_Assignment_: From the data that follows, report how many lines hold the string "drawnItems", giving only the number.

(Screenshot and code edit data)
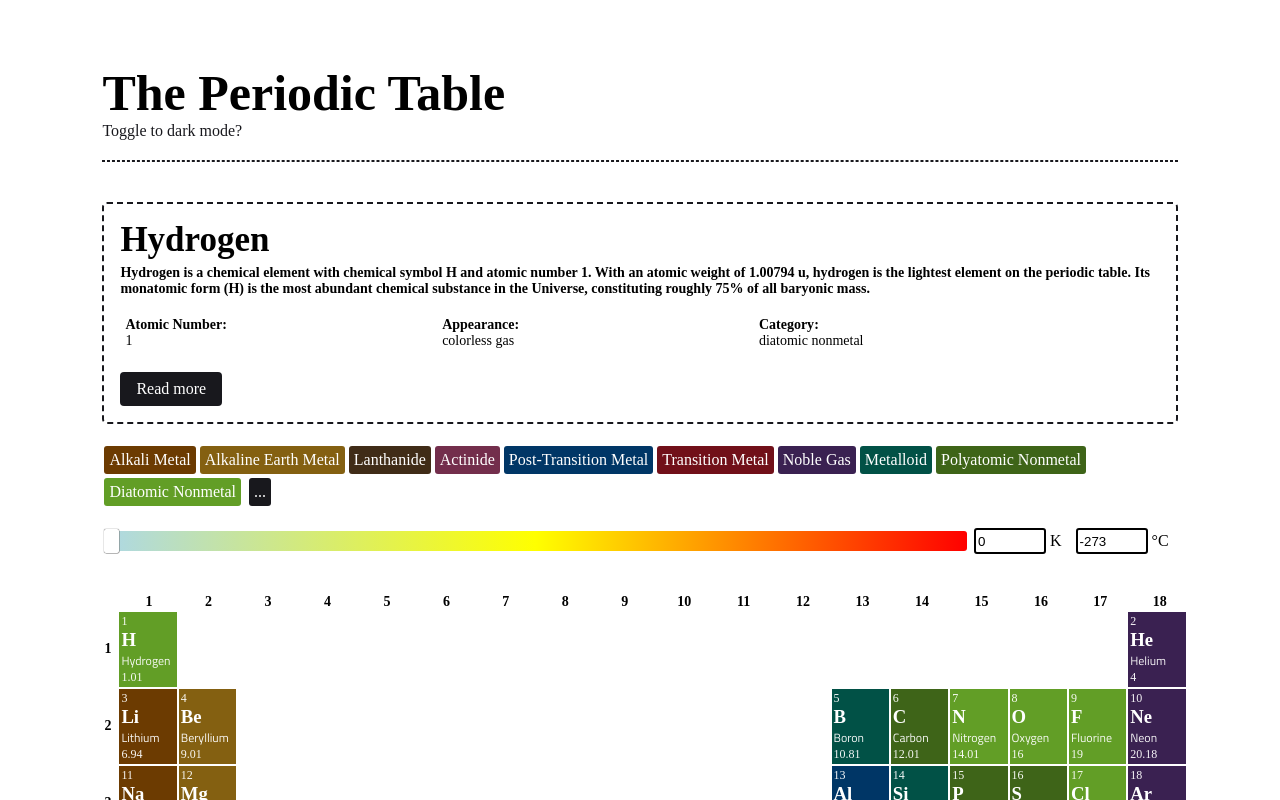
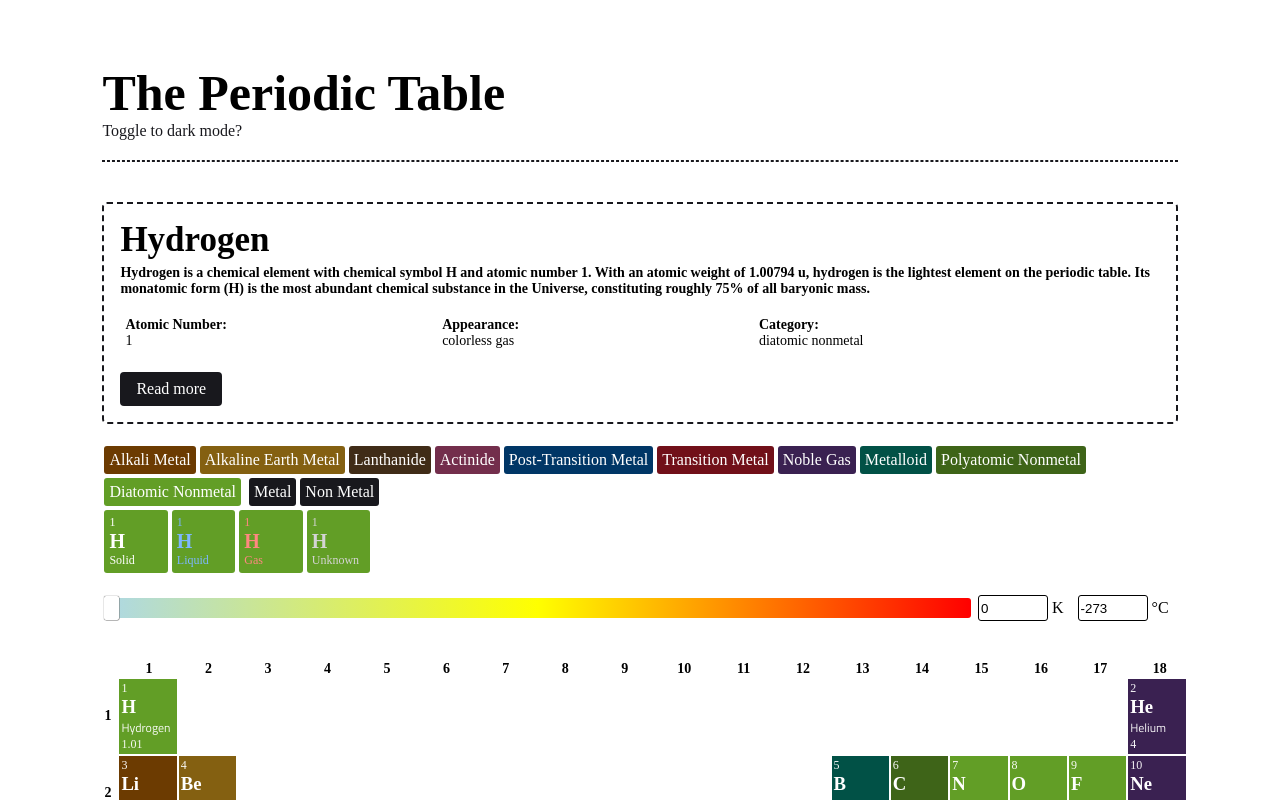
Before and after one commit to scientific-dev/periodic-table, a Svelte app: page / in a window 1280 px wide. Shown: the top 800 px of the page. Built offline with nearby package versions, Linux system fonts and the light colour scheme; a web font is replaced by a local one.

Commit message:
fix: legend css

```diff
--- a/src/components/Element.svelte
+++ b/src/components/Element.svelte
@@ -1,14 +1,14 @@
 <script>
     import { SERIES_COLORS } from '../utils/constants';
 
-    export let element, handler;
+    export let element, handler, fg = 'white';
 
     let bg = SERIES_COLORS[element.ctg] || SERIES_COLORS.unknown;
 </script>
 
 <div
     class="element transition"
-    style="--bg: {bg}; --fg: white;" id="elem-{element.sym}"
+    style="--bg: {bg}; --fg: {fg};" id="elem-{element.sym}"
     on:click={() => handler(element)}
 >
     <p>{element.n}</p>
--- a/src/components/Main.svelte
+++ b/src/components/Main.svelte
@@ -131,17 +131,6 @@
             >{name}</span>
         {/each}
 
-        {#if moreFilters}
-            <br/><br/>
-
-            {#each Object.entries(STATE_COLORS) as [name, color]}
-                <span
-                    class="item"
-                    style="color: {color}; background-color: var(--btn-bg);"
-                    on:click={() => displayElementsWithState(name)}
-                >{name}</span>
-            {/each}
-
         <span
             class="item"
             style="background-color: var(--btn-bg); margin-right: -2px;"
@@ -152,17 +141,21 @@
             class="item"
             style="background-color: var(--btn-bg);"
             on:click={() => displayElementsWithFilter(x => NON_METALS.includes(x.ctg))}
-            >Non Metal</span>
-        {/if}
+        >Non Metal</span> <br/>
 
+        <div class="flex flex-wrap">
+            {#each Object.entries(STATE_COLORS) as [n, color]}
                 <span
-            class="item"
-            style="background-color: var(--fg); color: var(--bg);"
-            on:click={() => {
-                if (moreFilters) normalizeTableDisplay();
-                moreFilters = !moreFilters;
-            }}
-        >...</span>
+                    class="item-state"
+                    style="color: {color}; background-color: {SERIES_COLORS['diatomic nonmetal']};"
+                    on:click={() => displayElementsWithState(n)}
+                >
+                    <p>1</p>
+                    <h3>H</h3>
+                    <p class="trim-text">{n}</p>
+                </span>
+            {/each}
+        </div>
     </div>
 
     <div class="inputs flex flex-wrap">
@@ -205,7 +198,7 @@
         border-radius: 5px;
     }
 
-    .display-element * { margin: 0; }
+    .display-element *, .item-state * { margin: 0; }
     .display-element h3 { font-size: var(--h2-size); }
 
     .display-element h3:hover {
@@ -255,6 +248,15 @@
         -webkit-filter: brightness(120%);
     }
 
+    .item-state {
+        text-align: left!important;
+        border-radius: 2px;
+        width: var(--cell-size);
+    }
+
+    .item-state p { font-size: 12px; }
+    .item-state h3 { font-size: 20px; }
+
     .values { margin-top: 10px; }
     .values span p:first-child { margin-right: 5px; }
 
@@ -273,7 +275,7 @@
     input[type=number] {
         outline: none;
         border-radius: 3px;
-        border: 2px solid var(--dark-fg);
+        border: 1px solid var(--dark-fg);
     }
 
     input[type=range] {
@@ -358,6 +360,7 @@
 
     @media (max-width: 500px) {
         .values span { margin-top: 5px; }
+        .series .item { width: 100%; }
 
         input[type=range] {
             width: 100%;
--- a/src/components/Table.svelte
+++ b/src/components/Table.svelte
@@ -71,7 +71,7 @@
 </div>
 
 <style>
-    .table-wrapper {
+    :global(:root) {
         --cell-size: calc((100% - 113px) / 18);
         --ix-size-full: calc(var(--cell-size) + 5px);
         --cell-size-full: calc(var(--cell-size) + 4px);
@@ -128,7 +128,7 @@
 
     @media (max-width: 700px) {
         .table { overflow: auto; }
-        .table-wrapper {
+        :global(:root) {
             --cell-size: 40px;
             --ix-size-full: calc(var(--cell-size) + 4px);
         }
--- a/src/styles/global.css
+++ b/src/styles/global.css
@@ -48,6 +48,12 @@ body {
 .strong { font-weight: bold; }
 .m-0 { margin: 0; }
 
+.trim-text {
+	overflow: hidden;
+	white-space: nowrap;
+	text-overflow: ellipsis;
+}
+
 .transition {
 	transition: .2s;
     -webkit-transition: .2s;
```
Lines whose indentation alone changed are shown as unchanged.
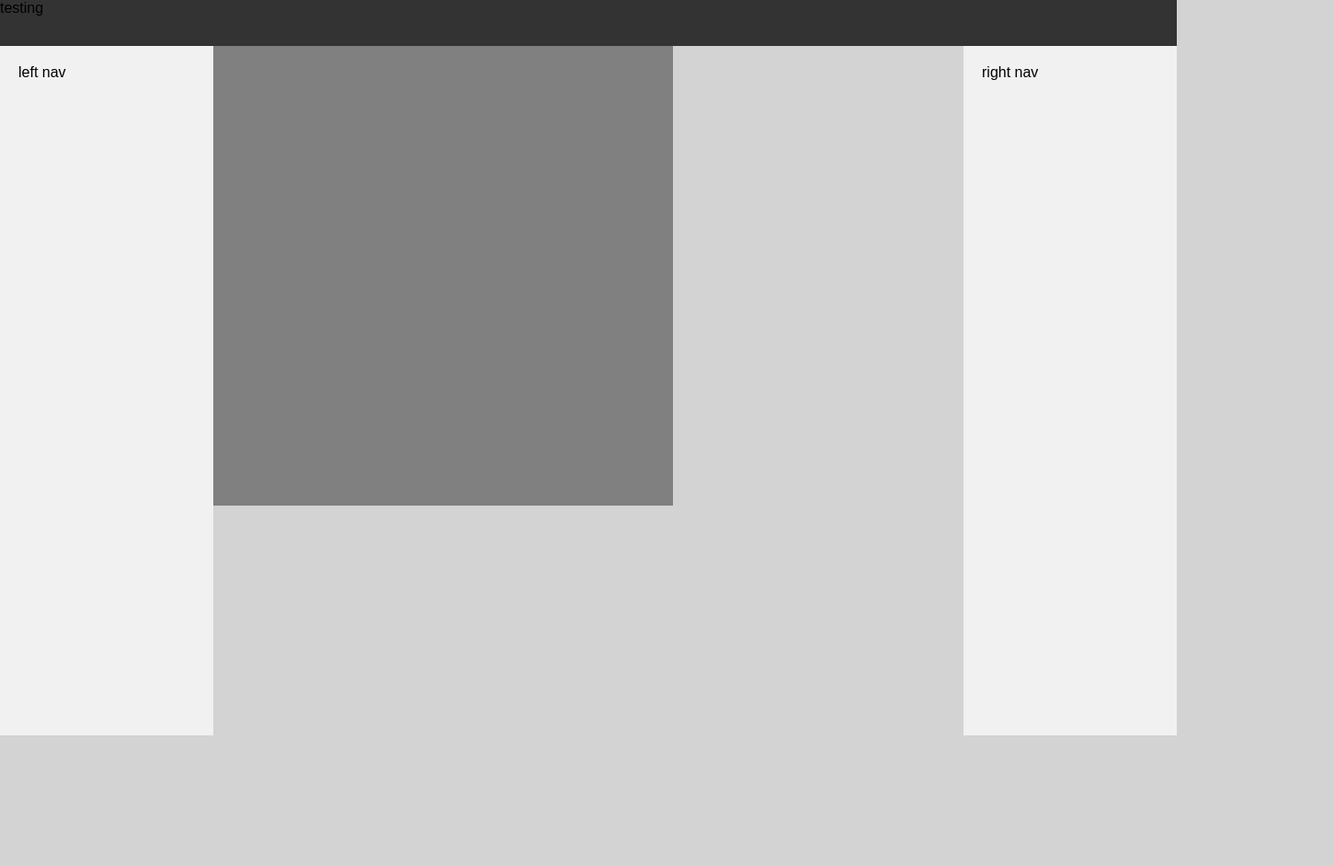
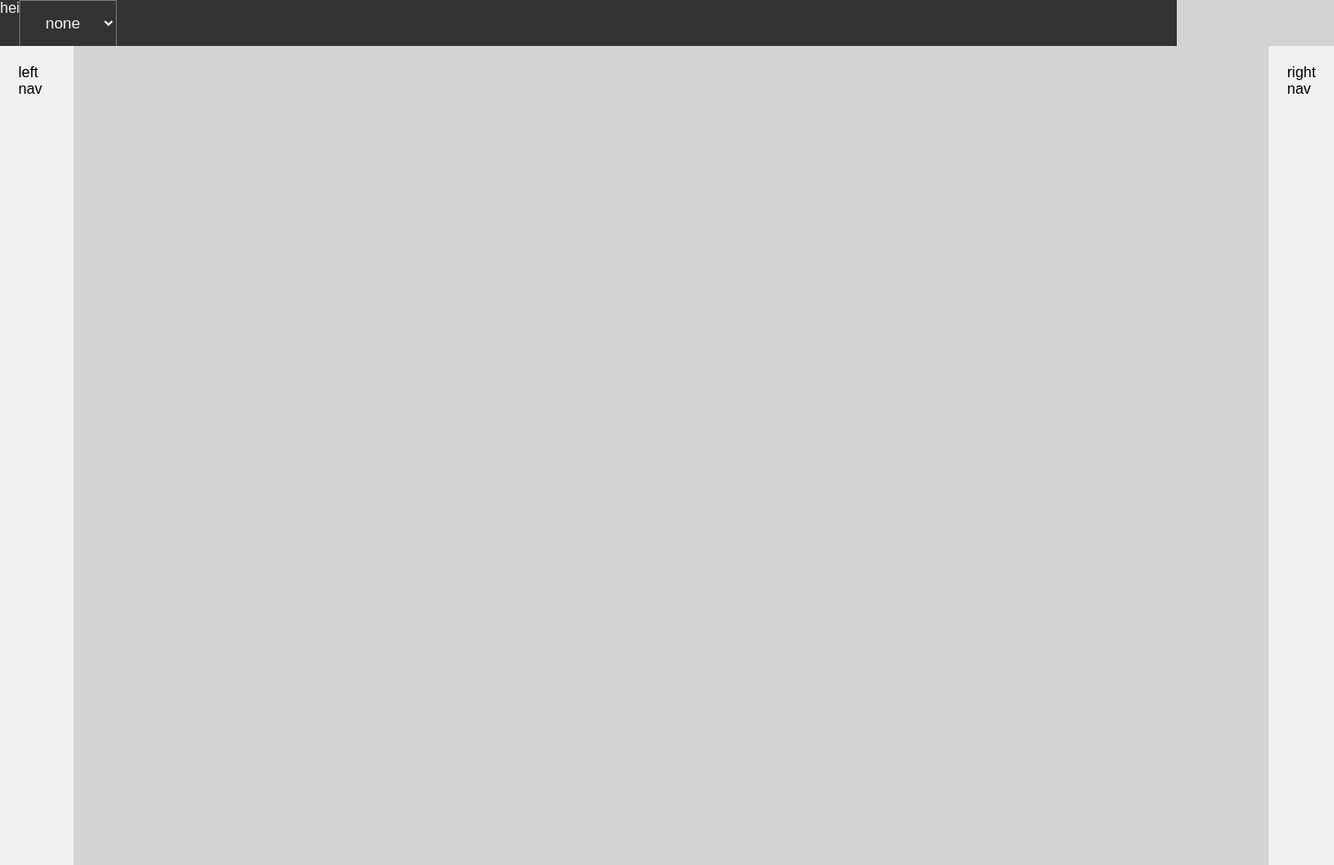
Before and after one commit to christojeffrey/webgl-basic, a plain HTML site: page src/index.html in a window 1280 px wide. Shown: the whole page at 92% size, 1451 px wide, since content can reach past the window. Before the commit the page ends 800 px from the top, so only its background shows below. Drawn offline with Linux system fonts and the light colour scheme.

Commit message:
feat: add some basic functionality to UI, to make debugging easier

```diff
--- a/src/helper.js
+++ b/src/helper.js
@@ -5,6 +5,9 @@ let vertex_buffer;
 let Index_Buffer;
 let points = [];
 let indexes = [];
+
+// list of objects
+let drawnItems = [];
 
 function createCanvas(height = 1000, width = 1000) {
   canvas = document.createElement("canvas");
@@ -14,7 +17,6 @@ function createCanvas(height = 1000, width = 1000) {
   document.getElementById("root").appendChild(canvas);
   gl = canvas.getContext("webgl");
 
-  canvas.onmousedown = handleMouseDown;
   canvas.onmouseenter = handleMouseHover;
   return document.getElementById("canvas");
 }
@@ -23,15 +25,7 @@ function handleMouseHover(e) {
   // change cursor to crosshair
   canvas.style.cursor = "crosshair";
 }
-function handleMouseDown(e) {
-  let x = e.clientX;
-  let y = e.clientY;
-  let rect = e.target.getBoundingClientRect();
-  x = (x - rect.left - canvas.width / 2) / (canvas.width / 2);
-  y = (canvas.height / 2 - (y - rect.top)) / (canvas.height / 2);
-  console.log("x", x);
-  console.log("y", y);
-}
+
 function objectToPixel(vertex_buffer, Index_Buffer) {
   // vertex shader source code
   var vertCode = "attribute vec3 coordinates;" + "void main(void) {" + " gl_Position = vec4(coordinates, 1.0);" + "gl_PointSize = 10.0;" + "}";
@@ -127,6 +121,8 @@ function point(x, y) {
   //   transform to pixel
   objectToPixel(vertex_buffer, Index_Buffer);
 
+  // add to list of objects
+  drawnItems.push({ type: "point", x, y });
   //   draw
   drawPoint();
 }
@@ -159,6 +155,10 @@ function triangle(x1, y1, x2, y2, x3, y3) {
   gl.bindBuffer(gl.ELEMENT_ARRAY_BUFFER, null);
 
   objectToPixel(vertex_buffer, Index_Buffer);
+
+  // add to list of objects
+  drawnItems.push({ type: "triangle", x1, y1, x2, y2, x3, y3 });
+
   drawTriangle();
 }
 
@@ -194,6 +194,10 @@ function polygon(sides) {
   gl.bindBuffer(gl.ELEMENT_ARRAY_BUFFER, null);
 
   objectToPixel(vertex_buffer, Index_Buffer);
+
+  // add to list of objects
+  drawnItems.push({ type: "polygon", sides });
+
   drawPolygon();
 }
 function drawPolygon() {
@@ -224,6 +228,10 @@ function line(x1, y1, x2, y2) {
   gl.bindBuffer(gl.ELEMENT_ARRAY_BUFFER, null);
 
   objectToPixel(vertex_buffer, Index_Buffer);
+
+  // add to list of objects
+  drawnItems.push({ type: "line", x1, y1, x2, y2 });
+
   drawLine();
 }
 function drawLine() {
@@ -290,4 +298,4 @@ function isPointInTriangle(p, p1, p2, p3) {
   return s > 0 && t > 0 && s + t < 2 * a * sign;
 }
 
-export { createCanvas, point, background, triangle, polygon, line, triangulate };
+export { createCanvas, point, background, triangle, polygon, line, triangulate, drawnItems };
--- a/src/index.html
+++ b/src/index.html
@@ -9,9 +9,23 @@
   </head>
   <body>
     <div id="mainContainer">
-      <div id="topNav">testing</div>
+      <div id="topNav">
+        <div>hei</div>
+        <div>
+          <!-- dropdown for item to draw could be point, line, square -->
+          <select id="drawItem">
+            <option value="none">none</option>
+            <option value="point">point</option>
+            <option value="line">line</option>
+            <option value="square">square</option>
+          </select>
+        </div>
+      </div>
       <div class="container">
-        <div id="leftNav">left nav</div>
+        <div id="leftNav">
+          left nav
+          <ul id="objectList"></ul>
+        </div>
         <div id="canvasContainer">
           <div id="root">
             <!-- this is the location of the canvas -->
--- a/src/main.js
+++ b/src/main.js
@@ -1,8 +1,44 @@
-import { createCanvas, point, background, triangle, polygon, line } from "./helper.js";
+import { createCanvas, point, background, triangle, polygon, line, triangulate, drawnItems } from "./helper.js";
 
 /*============== Creating a canvas ====================*/
-createCanvas(500, 500);
-background(128, 128, 128, 1.0);
+let canvas = createCanvas(891, 1300);
+
+// listen for drawItem id dropdown value
+let drawItem = document.getElementById("drawItem");
+let objectList = document.getElementById("objectList");
+
+let drawItemValue = "none";
+drawItem.addEventListener("change", function () {
+  drawItemValue = drawItem.value;
+  console.log(drawItemValue);
+});
+canvas.onmousedown = handleMouseDown;
+
+function handleMouseDown(e) {
+  let x = e.clientX;
+  let y = e.clientY;
+  let rect = e.target.getBoundingClientRect();
+  x = (x - rect.left - canvas.width / 2) / (canvas.width / 2);
+  y = (canvas.height / 2 - (y - rect.top)) / (canvas.height / 2);
+  console.log("x", x);
+  console.log("y", y);
+  //  draw based on dropdown value
+  if (drawItemValue == "point") {
+    point(x, y);
+  }
+  updateObjectList();
+}
+
+// add li to objectList from drawnItems
+// update objectList
+function updateObjectList() {
+  objectList.innerHTML = "";
+  for (let i = 0; i < drawnItems.length; i++) {
+    let li = document.createElement("li");
+    li.innerHTML = drawnItems[i].type;
+    objectList.appendChild(li);
+  }
+}
 
 /*======== Defining and storing the geometry ===========*/
 // point(0.0, 0.0, 0.0);
@@ -16,5 +52,27 @@ background(128, 128, 128, 1.0);
 // line(0.2, 0.3, 0.8, 0.9);
 // triangle(0.0, 0.0, 0.8, 0.0, 0.8, 0.5);
 // triangle(0.0, -1.0, 0.8, -0.2, 0.8, -0.5);
+// let points = [
+//   [0, 0.8],
+//   [0.8, 0],
+//   [0, 0],
+//   [0.8, 0.8],
+// ];
+// console.log("testing1");
+// let triangulated = triangulate(points);
+// // flatten
+// let flattenned = [];
+
+// console.log("testing2");
+// for (let i = 0; i < triangulated.length; i++) {
+//   console.log("triangulated[i]");
+//   console.log(triangulated[i]);
+//   for (let j = 0; j < triangulated[i].length; j++) {
+//     flattenned.push(triangulated[i][j]);
+//   }
+// }
+// console.log("flattenned");
+// console.log(flattenned);
+// polygon(flattenned);
 
 /*============= Drawing the primitive ===============*/
--- a/src/styles.css
+++ b/src/styles.css
@@ -14,8 +14,20 @@ body {
   background-color: #333;
   overflow: hidden;
   height: 50px;
+  display: flex;
+  color: #f2f2f2;
 }
-
+#drawItem {
+  color: #f2f2f2;
+  text-align: center;
+  padding: 14px 16px;
+  text-decoration: none;
+  font-size: 17px;
+  /* background color transparant */
+  background-color: transparent;
+  /* drop down background black */
+  background-color: #333;
+}
 .container {
   display: flex;
   flex-direction: row;
--- a/styles.css
+++ /dev/null
@@ -1,5 +0,0 @@
-.container {
-  margin: 15px;
-  border: 1px solid black;
-  padding: 10px;
-}
```
Also changed, not shown: 1 other file.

_The completed task_: 10